New figures released last week by Ascendant Corporate Finance reveal a welcome resurgence in the UK and Irish tech scene, and it appears that it's just a sign of things to come.
Over £1billion was invested in 232 deals of over half a million pounds in 2012, signaling the highest level of investment in tech companies in UK and Ireland for over a decade. These figures are very encouraging and demonstrate that tech is beginning to step up and play a leading role in the UK economy.
If the UK is going to compete in the modern global economy, technology companies will have to play a major role, and it is only through these levels of investment that we can make good startups become exceptional businesses. Taxi company Hailo is a perfect example of the impact that external investment can make in accelerating a business. The company received £19m of venture capital investment and is now operating in nine cities internationally, and counting.
In order for Hailo's success to be replicated over and over, it is vital that these levels of investment continue to grow. Momentum is building, and it is up to our large corporates and institutional investors along with venture capitalists and private equity firms to identify and develop the potential within UK tech and invest accordingly.

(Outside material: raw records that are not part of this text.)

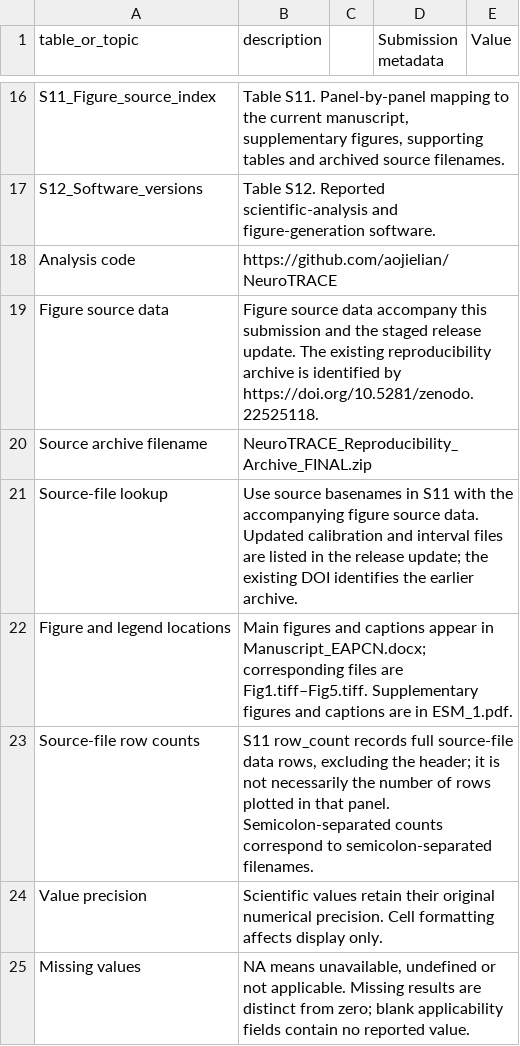
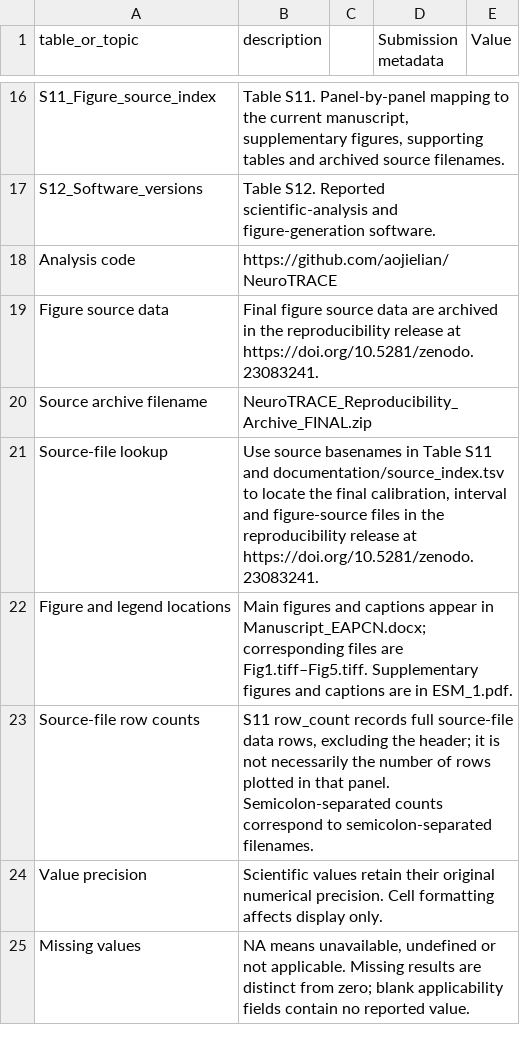
Before and after one commit to aojielian/NeuroTRACE, a TSV file: supplementary_tables/README.tsv, drawn as a sheet; only a part is shown, gaps mark what is left out; the diff names each change by its address in the sheet, - before the commit and + after, or states it on an @@ line.

```diff
--- a/supplementary_tables/README.tsv
+++ b/supplementary_tables/README.tsv
-B19 (description): Figure source data accompany this submission and the staged release update. The existing reproducibility archive is identified by https://doi.org/10.5281/zenodo.22525118.
+B19 (description): Final figure source data are archived in the reproducibility release at https://doi.org/10.5281/zenodo.23083241.
-B21 (description): …basenames in S11 with the accompanying figure source data. Updated calibration and interval files are listed in the release update; the existing DOI identifies the earlier archive.
+B21 (description): …basenames in Table S11 and documentation/source_index.tsv to locate the final calibration, interval and figure-source files in the reproducibility release at https://doi.org/10.5281/zenodo.23083241.
```
Also changed, not shown: PUBLIC_RELEASE_MANIFEST.tsv, PUBLIC_RELEASE_SHA256.tsv, 6 other files.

These £500,000+ investments are great for high growth companies that have made it through the startup phase and are ready to scale their businesses for expansion through later-stage growth. We need to ensure that there is a steady pipeline of both startups and later-stage growth companies ready to provide exceptional returns to investors through new, dynamic and often disruptive business models.
It is really encouraging that investment into UK technology startups reached a ten year high in the first half of 2012, with nearly £600m put into early stage businesses. These companies often only need modest investment to get their ideas off the ground and to put themselves in with a chance of success. If 2012 is going to be seen as a tipping point for tech investment in the UK, we need to make sure the money flows both to startups to get them off the ground and to high-growth, high-potential businesses to help them fly.
For me, possibly the most exciting aspect of this research is the concentration of investment in London's tech scene.
In the fourth quarter of 2012, London based tech companies captured £151m of investment, representing 72% of the value of the market for the whole quarter. This is representative of 93 London tech companies receiving growth, compared to, for example, just 10 in Oxford.
While it is important that technology is not solely focused in London, it is clear from examples around the world that innovation works best when skills, ideas, competition and success are concentrated in hubs. London has all the ingredients to be exactly that type of hub and is already well on the way to becoming a powerful tech city.
But to complete that journey, the potential needs to be nurtured and our successes need to be championed. Leading London figures need to tell the world about the burgeoning tech revolution happening here and cement the city as the place set up and grow a world beating company.